Hot Air Ballooning
Hot Air Ballooning
Hot air ballooning combines elements of romance, exhilaration, nature and adventure in equal proportions and is a once-in-a-lifetime experience. It is the oldest form of flight and is widely recognised as one of the safest.
Hot air ballooning involves floating in the wind underneath a balloon that is inflated by propane burners heating up air. Anywhere from two to twenty passengers stand in an open basket, taking in unmatched 360° views of villages, towns, countryside and even wildlife. Because balloons move with the wind, the experience is relaxing and there is very little sensation of movement. Hot air balloon rides usually involve option extras such as nature-spotting, picnics or champagne for special occasions.
Trips often take place in the morning, not only because of the views and sense of quiet, but because balloons need cool, stable winds to operate effectively and the post-sunrise hours are best suited for this. As the only form of flight that moves with the wind, the weather is extremely important.
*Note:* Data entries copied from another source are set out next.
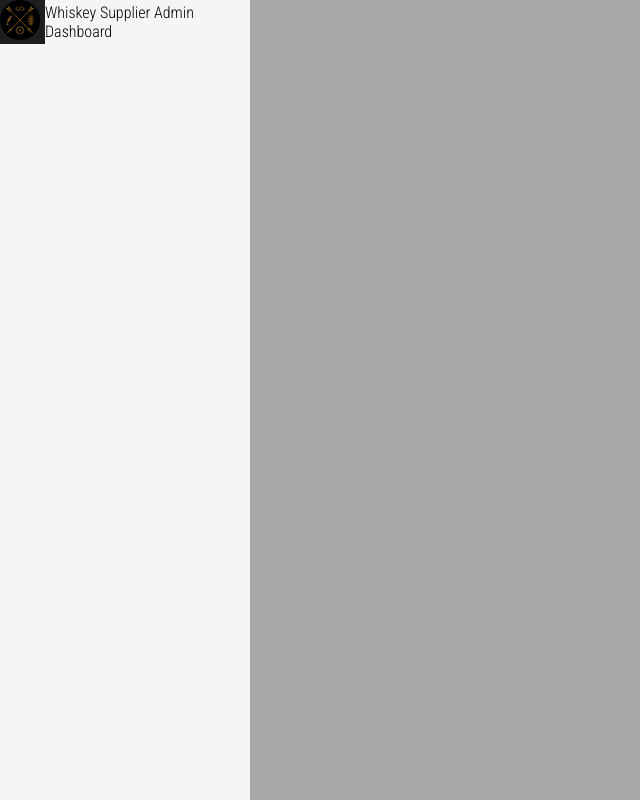
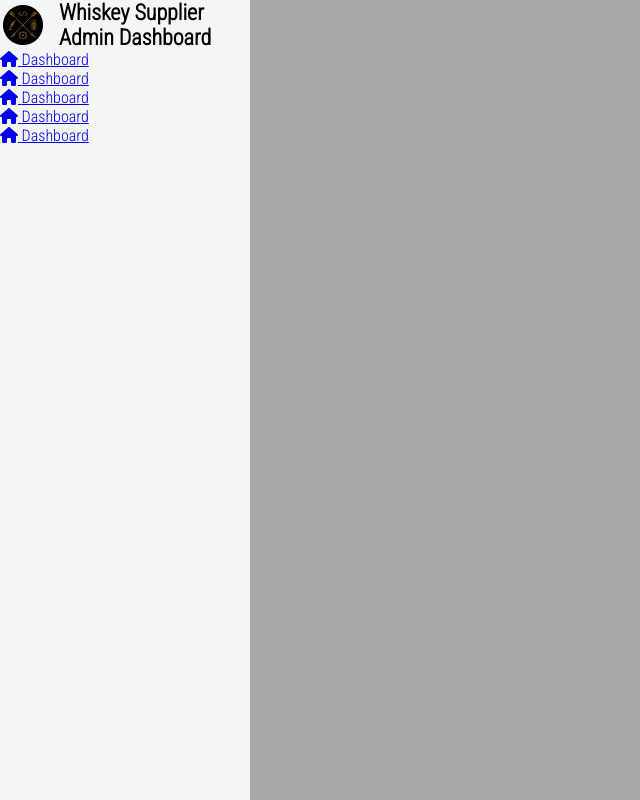
Before and after one commit to asbhogal/Whiskey-Supplier-Admin-Dashboard, a plain HTML site: page index.html in a window 1280 px wide. Shown: the whole page, without its empty margins (0-640 px from the left). Drawn offline with nearby package versions, Linux system fonts and the light colour scheme.

Commit message:
additions

```diff
--- a/index.html
+++ b/index.html
@@ -6,8 +6,8 @@
         <meta name="viewport" content="width=device-width, initial-scale=1.0">
         <title>Whiskey Supplier Admin Dashboard</title>
         <link rel="stylesheet" href="style.css" class="stylesheet">
-        <script src="https://unicons.iconscout.com/release/v4.0.0/script/monochrome/bundle.js"></script>
-    </head>
+        <link rel="stylesheet" href="https://cdnjs.cloudflare.com/ajax/libs/font-awesome/6.1.2/css/all.min.css" integrity="sha512-1sCRPdkRXhBV2PBLUdRb4tMg1w2YPf37qatUFeS7zlBy7jJI8Lf4VHwWfZZfpXtYSLy85pkm9GaYVYMfw5BC1A==" crossorigin="anonymous" referrerpolicy="no-referrer" />
+        </head>
 
     <body>
         <nav>
@@ -17,6 +17,40 @@
                 </div>
                 <span class="logo_name">Whiskey Supplier Admin Dashboard</span>
             </div>
+            <div class="menu-items">
+                <ul class="nav-links">
+                    <li>
+                        <a href="#" class="href">
+                            <i class="fa-solid fa-house"></i>
+                            <span class="link-name">Dashboard</span>
+                        </a>
+                    </li>
+                    <li>
+                        <a href="#" class="href">
+                            <i class="fa-solid fa-house"></i>
+                            <span class="link-name">Dashboard</span>
+                        </a>
+                    </li>
+                    <li>
+                        <a href="#" class="href">
+                            <i class="fa-solid fa-house"></i>
+                            <span class="link-name">Dashboard</span>
+                        </a>
+                    </li>
+                    <li>
+                        <a href="#" class="href">
+                            <i class="fa-solid fa-house"></i>
+                            <span class="link-name">Dashboard</span>
+                        </a>
+                    </li>
+                    <li>
+                        <a href="#" class="href">
+                            <i class="fa-solid fa-house"></i>
+                            <span class="link-name">Dashboard</span>
+                        </a>
+                    </li>
+                </ul>
+            </div>
         </nav>
     </body>
 </html>
--- a/style.css
+++ b/style.css
@@ -43,11 +43,19 @@ nav {
 }
 
 nav .logo-image {
+    display: flex;
+    justify-content: center;
     min-width: 45px;
-    background-color: #1e1e1e;
 }
 
 nav .logo-image img {
     width: 40px;
     object-fit: cover;
 }
+
+nav .logo-name .logo_name {
+    margin-left: 14px;
+    font-size: 22px;
+    font-weight: 600;
+    color: var(--text-color);
+}
```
The pilot doesn’t actually steer, but instead utilises wind currents to sail towards an appropriate landing site. He or she raises and lowers the hot air balloon as needed by controlling the temperature inside the balloon with propane burners.
Most hot air balloon trips are accompanied by a chase vehicle, which follows the vessel to its landing site. A large truck and crew will follow the balloon to its resting place to aid the landing by catching a drop line and guiding the balloon down, packing up the equipment and returning passengers to their starting point.
Fancy doing something a bit different? Find a ballooning location near you below.
- Low cost per person compared with other forms of powered flight
- Fly from most open areas
- Leisurely way to fly
- Weather dependent
- High ownership cost and depreciation
- Need to be an early-riser
Training & Qualifications
Before a test flight with a British Balloon & Airship Club (BBAC) examiner to obtain your license, you will need to have a minimum of 16 hours dual flight training over a period of two to six months.
Balloon schools offer training from novice to commercial pilot level or another popular option is to join a syndicate alongside an experienced pilot to obtain the flight hours required for your Private Pilot’s License (PPL) from the Civil Aviation Authority (CAA).
Amongst the simplest form of flying machines, balloons have changed little over the past 200 years.
An envelope is filled with air which is heated to produce lift. Participants are in a woven basket with a burner and aluminium tanks containing propane which are used to power the burner.